Biking Across Canada Day 52 — Louiseville to Quebec City: So Close and Yet So Far

My haul from the fromagerie. The squeaky wheel might get the grease, but the squeaky cheese curds get eaten.

Today was one of my best riding days yet. After struggling to make my destinations the past few days, I finally made it somewhere ahead of schedule. The little tune-up I did to my bike made a big difference, so now I don’t feel like I’m fighting my bike to make progress.

Louiseville’s church. The churches start to blend together after awhile.

I got up at dawn, packed my stuff on the bike, and headed for Quebec City. I wasn’t sure if I’d make it as I didn’t make to Trois-Rivieres as I’d hoped to yesterday, so that added another 40 km to my route today, but I was going to try anyways since I had friends waiting for me. I told them to expect me at sundown.

The road out of Louiseville was lovely.
The St. Lawrence is huge.
This is where I stopped to write my blog post. Pity they were closed.

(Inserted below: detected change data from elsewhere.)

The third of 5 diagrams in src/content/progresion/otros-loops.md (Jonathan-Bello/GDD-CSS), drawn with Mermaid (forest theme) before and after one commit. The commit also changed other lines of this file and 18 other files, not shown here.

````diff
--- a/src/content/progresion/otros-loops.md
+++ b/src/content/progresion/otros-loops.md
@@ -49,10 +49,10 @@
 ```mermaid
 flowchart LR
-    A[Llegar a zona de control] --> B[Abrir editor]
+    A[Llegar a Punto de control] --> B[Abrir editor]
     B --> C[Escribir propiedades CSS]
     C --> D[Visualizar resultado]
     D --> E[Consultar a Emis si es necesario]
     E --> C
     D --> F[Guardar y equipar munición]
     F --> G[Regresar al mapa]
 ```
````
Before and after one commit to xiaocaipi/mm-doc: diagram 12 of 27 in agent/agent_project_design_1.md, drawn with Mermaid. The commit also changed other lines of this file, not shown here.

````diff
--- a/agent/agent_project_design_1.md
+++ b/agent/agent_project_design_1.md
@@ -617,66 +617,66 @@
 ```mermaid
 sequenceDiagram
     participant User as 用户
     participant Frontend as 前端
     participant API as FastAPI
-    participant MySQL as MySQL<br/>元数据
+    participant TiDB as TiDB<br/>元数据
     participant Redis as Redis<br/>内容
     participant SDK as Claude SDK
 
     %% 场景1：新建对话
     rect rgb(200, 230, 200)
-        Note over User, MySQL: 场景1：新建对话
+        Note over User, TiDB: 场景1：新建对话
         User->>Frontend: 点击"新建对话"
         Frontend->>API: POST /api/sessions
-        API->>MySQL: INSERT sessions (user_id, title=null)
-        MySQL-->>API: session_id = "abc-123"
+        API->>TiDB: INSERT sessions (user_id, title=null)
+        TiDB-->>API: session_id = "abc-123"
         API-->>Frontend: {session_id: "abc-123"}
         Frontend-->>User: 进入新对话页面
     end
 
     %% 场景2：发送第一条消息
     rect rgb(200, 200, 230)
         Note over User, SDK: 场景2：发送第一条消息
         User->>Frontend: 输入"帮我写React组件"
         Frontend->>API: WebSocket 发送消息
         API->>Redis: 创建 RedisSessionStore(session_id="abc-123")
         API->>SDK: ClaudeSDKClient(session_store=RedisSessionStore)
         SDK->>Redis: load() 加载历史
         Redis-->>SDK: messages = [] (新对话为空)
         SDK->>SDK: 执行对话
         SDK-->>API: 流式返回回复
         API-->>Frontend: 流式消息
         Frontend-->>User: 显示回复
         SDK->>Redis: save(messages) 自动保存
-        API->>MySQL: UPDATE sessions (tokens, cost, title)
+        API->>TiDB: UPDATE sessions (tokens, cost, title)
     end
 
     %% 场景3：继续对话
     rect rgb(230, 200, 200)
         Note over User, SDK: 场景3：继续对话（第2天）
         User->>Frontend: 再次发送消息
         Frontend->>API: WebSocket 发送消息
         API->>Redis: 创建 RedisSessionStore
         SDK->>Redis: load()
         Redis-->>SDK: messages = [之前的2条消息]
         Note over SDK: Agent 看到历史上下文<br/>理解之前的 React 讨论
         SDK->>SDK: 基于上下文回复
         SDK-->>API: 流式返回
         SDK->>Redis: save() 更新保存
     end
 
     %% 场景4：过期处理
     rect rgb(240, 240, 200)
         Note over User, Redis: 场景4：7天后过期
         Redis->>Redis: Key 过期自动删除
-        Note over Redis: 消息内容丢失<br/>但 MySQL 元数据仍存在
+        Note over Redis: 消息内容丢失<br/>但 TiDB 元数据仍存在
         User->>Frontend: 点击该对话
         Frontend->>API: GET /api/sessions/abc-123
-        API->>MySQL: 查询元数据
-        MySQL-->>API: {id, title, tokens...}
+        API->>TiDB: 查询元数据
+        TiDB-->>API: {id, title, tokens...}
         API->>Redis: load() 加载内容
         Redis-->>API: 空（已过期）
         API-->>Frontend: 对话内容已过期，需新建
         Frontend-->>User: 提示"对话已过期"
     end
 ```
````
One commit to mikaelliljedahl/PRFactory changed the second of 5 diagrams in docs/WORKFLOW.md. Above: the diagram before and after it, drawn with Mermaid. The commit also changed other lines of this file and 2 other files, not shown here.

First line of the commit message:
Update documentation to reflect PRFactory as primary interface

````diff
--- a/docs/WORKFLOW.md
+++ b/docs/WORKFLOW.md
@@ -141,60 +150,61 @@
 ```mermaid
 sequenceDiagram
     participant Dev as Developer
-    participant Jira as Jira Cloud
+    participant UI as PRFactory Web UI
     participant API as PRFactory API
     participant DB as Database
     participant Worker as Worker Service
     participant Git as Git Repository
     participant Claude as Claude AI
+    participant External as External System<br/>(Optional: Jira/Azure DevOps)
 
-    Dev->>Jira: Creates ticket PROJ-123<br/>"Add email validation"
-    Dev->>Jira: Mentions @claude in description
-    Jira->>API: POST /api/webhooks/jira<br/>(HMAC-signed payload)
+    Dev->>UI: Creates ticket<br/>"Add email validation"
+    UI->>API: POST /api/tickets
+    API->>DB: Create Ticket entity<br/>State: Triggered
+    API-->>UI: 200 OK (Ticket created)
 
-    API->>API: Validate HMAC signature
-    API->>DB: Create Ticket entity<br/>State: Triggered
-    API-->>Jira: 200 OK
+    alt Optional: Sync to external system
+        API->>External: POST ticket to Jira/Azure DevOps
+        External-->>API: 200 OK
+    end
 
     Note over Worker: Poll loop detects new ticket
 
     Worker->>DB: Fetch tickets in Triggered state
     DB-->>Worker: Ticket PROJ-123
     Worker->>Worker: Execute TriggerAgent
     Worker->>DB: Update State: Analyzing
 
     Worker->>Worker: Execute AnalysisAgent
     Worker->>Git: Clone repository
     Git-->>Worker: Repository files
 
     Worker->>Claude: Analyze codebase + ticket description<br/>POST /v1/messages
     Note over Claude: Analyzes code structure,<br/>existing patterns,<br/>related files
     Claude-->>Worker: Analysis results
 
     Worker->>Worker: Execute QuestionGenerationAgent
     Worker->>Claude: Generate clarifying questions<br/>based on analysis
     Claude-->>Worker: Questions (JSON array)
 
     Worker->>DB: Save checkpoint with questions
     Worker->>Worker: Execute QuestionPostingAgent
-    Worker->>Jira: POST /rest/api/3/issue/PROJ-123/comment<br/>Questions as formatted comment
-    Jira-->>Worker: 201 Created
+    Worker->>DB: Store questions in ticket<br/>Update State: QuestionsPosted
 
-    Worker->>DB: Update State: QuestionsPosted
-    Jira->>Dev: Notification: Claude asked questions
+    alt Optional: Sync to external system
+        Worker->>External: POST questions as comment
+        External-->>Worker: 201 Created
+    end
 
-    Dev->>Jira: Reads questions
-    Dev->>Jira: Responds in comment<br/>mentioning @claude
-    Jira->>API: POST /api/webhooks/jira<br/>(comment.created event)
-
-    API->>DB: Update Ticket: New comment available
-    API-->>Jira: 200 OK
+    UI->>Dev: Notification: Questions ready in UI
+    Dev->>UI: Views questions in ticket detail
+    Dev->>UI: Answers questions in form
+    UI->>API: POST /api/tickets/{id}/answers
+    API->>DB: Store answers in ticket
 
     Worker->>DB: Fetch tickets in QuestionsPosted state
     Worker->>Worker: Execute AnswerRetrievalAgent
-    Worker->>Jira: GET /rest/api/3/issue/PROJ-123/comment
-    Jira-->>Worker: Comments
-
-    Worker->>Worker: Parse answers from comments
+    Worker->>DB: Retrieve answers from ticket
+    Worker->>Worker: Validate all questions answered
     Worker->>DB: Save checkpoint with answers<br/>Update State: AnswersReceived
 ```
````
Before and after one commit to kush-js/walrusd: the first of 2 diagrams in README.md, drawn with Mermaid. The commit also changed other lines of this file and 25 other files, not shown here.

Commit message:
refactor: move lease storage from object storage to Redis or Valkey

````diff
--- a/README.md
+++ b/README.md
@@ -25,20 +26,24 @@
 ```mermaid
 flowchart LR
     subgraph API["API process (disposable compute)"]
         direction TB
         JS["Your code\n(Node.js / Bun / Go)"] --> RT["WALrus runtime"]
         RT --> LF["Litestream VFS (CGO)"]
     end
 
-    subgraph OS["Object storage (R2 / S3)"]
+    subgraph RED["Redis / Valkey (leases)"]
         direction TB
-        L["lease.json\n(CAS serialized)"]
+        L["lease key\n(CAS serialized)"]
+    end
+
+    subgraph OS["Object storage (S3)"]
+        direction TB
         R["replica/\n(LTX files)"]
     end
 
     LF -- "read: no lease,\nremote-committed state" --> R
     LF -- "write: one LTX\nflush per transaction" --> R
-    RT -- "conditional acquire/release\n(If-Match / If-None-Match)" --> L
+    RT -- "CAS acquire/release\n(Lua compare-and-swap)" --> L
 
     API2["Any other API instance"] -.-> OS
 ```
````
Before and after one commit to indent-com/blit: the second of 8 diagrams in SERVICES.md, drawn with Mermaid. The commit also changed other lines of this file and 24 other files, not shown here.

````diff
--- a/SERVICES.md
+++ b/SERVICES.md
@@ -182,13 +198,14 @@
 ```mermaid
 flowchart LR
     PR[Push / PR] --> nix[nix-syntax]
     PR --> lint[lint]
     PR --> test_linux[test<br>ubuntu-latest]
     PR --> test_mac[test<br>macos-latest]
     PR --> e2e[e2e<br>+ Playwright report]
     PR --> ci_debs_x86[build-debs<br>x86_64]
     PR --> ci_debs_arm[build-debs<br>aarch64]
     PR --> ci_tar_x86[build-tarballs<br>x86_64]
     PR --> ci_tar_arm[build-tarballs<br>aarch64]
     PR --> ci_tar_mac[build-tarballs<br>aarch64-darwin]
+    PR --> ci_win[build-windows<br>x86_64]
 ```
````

The Chemin du Roy is full of nice, human touches. There are frequent signs telling you when to expect access to drinking water and toilets. They’ll also point out fresh produce and ice cream stands. Every small town has a park or two with public bathrooms and picnic tables, so this was the first day that I didn’t worry about where to find water. I didn’t have to stop at a coffee shop just to deal with my bodily functions, and it felt freeing. I don’t know why more places don’t do this, as I was able to stop and shop at a greater variety of places since I didn’t have to be so picky about whether they would have a bathroom and place to fill my water bottles. All those rest stops and picnic spots were packed full of people, so they’re obviously successful and popular.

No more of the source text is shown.